A supervisor mentors an Airman on job tasks

What does mentoring mean to you?

By Senior Airman Michelle Patten
Air Force Public Affairs Agency

On Nov. 30, we asked our Facebook followers to fill in the blank on this question: You know you’ve been mentored when ________________.

Their responses ranged from shoutouts to their favorite mentors to Airmen describing the success they experienced from effective mentoring. Take a look at some of the answeres we received about Air Force mentoring, and see what you can learn to become a better leader and mentor.

Becoming the mentor

  • Pam Roberts: “When a new Airman comes to you and says they were told you would be a great mentor.”
  • George N Chris Monks: “When you become the mentor.”
  • Jose Medrano: “When the mentor is being mentored by the mentoree.”
  • Terry Austin: “When you appreciate it so much you want to help someone else!”
  • Kenesha Archer: “When you find yourself smiling and telling your troops some of the same things you were told.”
  • Scott Pangburn: “You ask yourself, ‘What would Sgt xxxx do?'”
  • Scott Fredrick: “When you have learned enough from someone else to be able to teach a different person!”
  • Seth DeBartolo: “You catch yourself using the same phrases as your mentor.”

Mentoring is every day

  • Calie George Degard: “Mentoring comes with everyday experience with your supervisor.”
  • Jesse N Renee White: “When I interact with anyone I am being mentored. Mentoring happens everyday/all day. It is not a magical thing when you realize you learn from everyone and are being mentored by your daily interactions with them. It seems most folks now feel they are not being mentored unless we call it that. So we have to create things like Speed Mentoring, Professional Development Seminars, and Lunch & Learns.
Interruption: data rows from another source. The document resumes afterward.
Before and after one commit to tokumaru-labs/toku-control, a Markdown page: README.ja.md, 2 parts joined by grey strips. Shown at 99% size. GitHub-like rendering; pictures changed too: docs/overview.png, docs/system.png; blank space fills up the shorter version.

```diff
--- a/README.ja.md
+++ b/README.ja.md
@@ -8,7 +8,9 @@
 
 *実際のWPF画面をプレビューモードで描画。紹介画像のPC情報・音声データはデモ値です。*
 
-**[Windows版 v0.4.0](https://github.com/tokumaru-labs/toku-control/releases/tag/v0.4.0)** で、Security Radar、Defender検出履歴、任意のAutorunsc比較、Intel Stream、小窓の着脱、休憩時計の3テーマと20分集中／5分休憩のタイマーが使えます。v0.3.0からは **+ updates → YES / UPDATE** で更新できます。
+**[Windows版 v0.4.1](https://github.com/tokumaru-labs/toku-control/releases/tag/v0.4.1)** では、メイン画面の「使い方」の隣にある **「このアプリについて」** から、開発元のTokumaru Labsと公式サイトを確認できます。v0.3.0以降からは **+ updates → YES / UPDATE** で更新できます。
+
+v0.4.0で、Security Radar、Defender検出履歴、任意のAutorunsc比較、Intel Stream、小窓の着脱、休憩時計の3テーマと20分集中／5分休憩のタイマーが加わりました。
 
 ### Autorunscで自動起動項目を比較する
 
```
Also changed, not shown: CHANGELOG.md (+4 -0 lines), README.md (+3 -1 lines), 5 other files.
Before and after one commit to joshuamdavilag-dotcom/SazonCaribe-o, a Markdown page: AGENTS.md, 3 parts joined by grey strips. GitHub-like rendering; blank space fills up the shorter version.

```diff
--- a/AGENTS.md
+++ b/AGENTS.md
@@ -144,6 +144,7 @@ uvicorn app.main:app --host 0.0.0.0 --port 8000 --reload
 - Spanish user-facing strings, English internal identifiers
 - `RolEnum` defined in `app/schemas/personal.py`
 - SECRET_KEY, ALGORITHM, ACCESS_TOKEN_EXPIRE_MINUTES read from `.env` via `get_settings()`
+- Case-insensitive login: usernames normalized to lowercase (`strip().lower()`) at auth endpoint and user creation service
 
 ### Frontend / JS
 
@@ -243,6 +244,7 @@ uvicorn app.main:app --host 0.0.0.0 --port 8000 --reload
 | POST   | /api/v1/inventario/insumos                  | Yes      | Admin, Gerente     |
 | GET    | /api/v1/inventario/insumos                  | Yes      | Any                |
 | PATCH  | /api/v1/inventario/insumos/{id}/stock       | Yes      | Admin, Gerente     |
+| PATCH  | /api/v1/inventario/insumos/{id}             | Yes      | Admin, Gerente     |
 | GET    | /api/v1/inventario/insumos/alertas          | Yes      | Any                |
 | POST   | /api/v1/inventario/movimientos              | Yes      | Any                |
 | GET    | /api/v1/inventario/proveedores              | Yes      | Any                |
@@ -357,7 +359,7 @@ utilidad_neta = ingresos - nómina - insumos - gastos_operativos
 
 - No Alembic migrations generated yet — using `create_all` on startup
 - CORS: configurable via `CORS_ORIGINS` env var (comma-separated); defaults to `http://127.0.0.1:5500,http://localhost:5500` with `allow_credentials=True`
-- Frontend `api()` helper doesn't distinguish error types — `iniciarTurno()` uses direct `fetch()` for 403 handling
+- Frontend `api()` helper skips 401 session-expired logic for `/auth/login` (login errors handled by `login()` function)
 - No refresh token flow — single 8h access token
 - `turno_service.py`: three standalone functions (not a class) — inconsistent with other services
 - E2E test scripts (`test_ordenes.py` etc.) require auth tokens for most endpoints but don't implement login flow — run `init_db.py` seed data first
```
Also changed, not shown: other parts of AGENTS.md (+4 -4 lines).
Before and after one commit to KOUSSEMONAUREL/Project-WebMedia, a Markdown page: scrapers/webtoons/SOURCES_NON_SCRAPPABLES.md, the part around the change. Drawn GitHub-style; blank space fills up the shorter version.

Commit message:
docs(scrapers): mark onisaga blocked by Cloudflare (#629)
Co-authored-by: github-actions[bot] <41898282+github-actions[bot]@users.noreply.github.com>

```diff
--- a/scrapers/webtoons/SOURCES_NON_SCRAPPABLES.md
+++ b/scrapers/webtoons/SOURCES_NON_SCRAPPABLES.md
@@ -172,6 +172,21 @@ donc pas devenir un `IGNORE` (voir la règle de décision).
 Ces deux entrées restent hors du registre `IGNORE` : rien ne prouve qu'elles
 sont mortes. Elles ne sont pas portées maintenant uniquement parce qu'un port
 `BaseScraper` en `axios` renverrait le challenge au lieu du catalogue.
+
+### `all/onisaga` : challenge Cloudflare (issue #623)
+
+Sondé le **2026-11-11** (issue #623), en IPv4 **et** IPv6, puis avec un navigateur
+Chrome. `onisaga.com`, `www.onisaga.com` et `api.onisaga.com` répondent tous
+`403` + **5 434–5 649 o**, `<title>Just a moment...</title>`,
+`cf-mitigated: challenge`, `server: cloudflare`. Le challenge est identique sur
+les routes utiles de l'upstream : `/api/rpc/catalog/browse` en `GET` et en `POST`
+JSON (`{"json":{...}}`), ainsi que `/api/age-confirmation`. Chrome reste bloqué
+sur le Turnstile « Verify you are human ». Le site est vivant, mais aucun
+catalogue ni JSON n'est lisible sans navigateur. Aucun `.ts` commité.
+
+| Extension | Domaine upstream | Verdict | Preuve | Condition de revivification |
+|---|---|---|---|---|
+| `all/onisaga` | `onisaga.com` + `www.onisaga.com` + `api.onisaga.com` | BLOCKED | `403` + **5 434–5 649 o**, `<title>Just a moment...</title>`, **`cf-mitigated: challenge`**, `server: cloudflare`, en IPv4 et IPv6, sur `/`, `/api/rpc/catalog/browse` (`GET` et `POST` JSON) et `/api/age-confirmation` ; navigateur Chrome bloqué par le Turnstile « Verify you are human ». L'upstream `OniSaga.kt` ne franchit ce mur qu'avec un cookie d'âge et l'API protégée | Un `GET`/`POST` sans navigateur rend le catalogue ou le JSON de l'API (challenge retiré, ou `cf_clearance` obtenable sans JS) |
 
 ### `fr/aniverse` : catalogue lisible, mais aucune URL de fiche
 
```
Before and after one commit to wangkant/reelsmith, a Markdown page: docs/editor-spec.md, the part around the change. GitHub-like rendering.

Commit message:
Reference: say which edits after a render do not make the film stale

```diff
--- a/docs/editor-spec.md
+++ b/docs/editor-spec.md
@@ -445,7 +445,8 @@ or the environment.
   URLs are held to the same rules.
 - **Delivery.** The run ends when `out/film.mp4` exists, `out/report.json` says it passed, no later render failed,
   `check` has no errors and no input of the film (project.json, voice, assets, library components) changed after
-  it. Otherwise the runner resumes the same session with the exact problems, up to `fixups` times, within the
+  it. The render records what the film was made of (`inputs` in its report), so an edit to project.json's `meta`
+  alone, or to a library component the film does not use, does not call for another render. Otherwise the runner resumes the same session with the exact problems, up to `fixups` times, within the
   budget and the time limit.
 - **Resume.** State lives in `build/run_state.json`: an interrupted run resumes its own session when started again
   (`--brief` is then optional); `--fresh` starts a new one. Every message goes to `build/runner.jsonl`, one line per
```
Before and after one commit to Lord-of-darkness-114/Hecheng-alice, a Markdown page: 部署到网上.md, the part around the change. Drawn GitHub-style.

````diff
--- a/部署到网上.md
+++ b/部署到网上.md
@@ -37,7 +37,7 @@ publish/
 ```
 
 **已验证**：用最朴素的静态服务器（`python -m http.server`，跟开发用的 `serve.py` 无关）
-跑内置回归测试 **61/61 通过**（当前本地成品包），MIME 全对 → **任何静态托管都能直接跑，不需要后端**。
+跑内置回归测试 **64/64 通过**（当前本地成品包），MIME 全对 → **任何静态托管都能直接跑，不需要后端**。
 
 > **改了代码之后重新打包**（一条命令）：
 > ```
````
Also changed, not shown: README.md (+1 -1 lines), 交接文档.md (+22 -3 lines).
All are not bad things, but they are the icing on the ‘Mentoring Cake.'”

Shoutouts to great mentors

  • Brian Mcandrew: “You’re an E-4, and running your own engine crew (which is done by E-5’s), able to become red x certified, and also be in charge of inspecting and repairing both APUs!! Thank you MSgt. DeeJay Farmer and TSgt. Joel Eyester!!!!”
  • Michael Munoz Mejia: “When someone like Austrie Martinez came in and taught me what it is like to be a leader.”
  • Bob Jorgenson: “TSgt Chuck Booth is/was your law enforcement flight chief. A hard-nosed, great teacher who was all about tough love, but always had your back. I’d follow him into battle anytime, anywhere! Thank you Sergeant Booth!”


  • Greg Dobbins: “Your blank stare turns into a confident look.”
  • Shawn Fore: “When you suddenly notice your pet peeves were your old boss’s… lol!”
  • Cody Allen Jorsch: “When I’m allowed to be in a resting position.”
  • Jason Leap: “When you start dressing alike.”

Leadership styles

  • Clint Alan Charles: “When your supervisor lets you know you did good, and also lets you know you messed up.”
  • John Windham: “He or she teaches you how to get along with your peers so that they like seeing you walk in the door.”
  • Gretchen Parsons: “I know I’ve been mentored when someone takes time out of their busy schedule and gives me guidance on how I can improve myself.”
  • Johnnetta Fielder-Pitts: “When you make a mistake, and someone takes you and shows you how it should have been done.”
  • Destiny Reynolds: “It’s okay to point out mistakes and give criticism, but good leaders and mentors don’t bring people down in the process. Doing so will only discourage some people.”
  • Austin Siegel: “When the person mentoring you is actually someone you aspire to be or is motivational.”
  • Tommy Meagher V: “When you’re sitting in an office, break room, or living room talking with a superior. Not in an auditorium surrounded by cameras and a bunch of other airmen.”


  • John McDonough: “You pass the written test to get promoted!!!!!!!”
  • Harlet M. Parthenopaeus: “You feel worth the fight again.”
  • Hannah Ku: “You no longer see a ‘problem’ but a ‘situation’ instead.”
  • Joe Fitzgerald: “The actions you are motivated to take are not those of the rank you hold, but actions you would expect from a superior you would want to work for.”
  • Jonathan Daniels: “You want to stay in the Air Force for reasons other than money.”
  • Sarah Lipich: “Your superiors make you want to re-enlist instead of get out at the first mention of ‘early release’. Retention is such an issue in the Air Force… I think the NCOs need more mentoring on how to retain young Airmen.”
  • Ben Reynolds: “When you take accountability for your actions, good and bad, and realize there is more than just you in your unit, wing, the Air Force and life.”

Want to step up your mentoring game? The Air Force has a new resource page that gives Airmen additional references on mentoring and becoming more proactive in their career development: http://1.usa.gov/1pnPnH0.

(Editor’s note: Some posts have been edited for clarity and grammar.)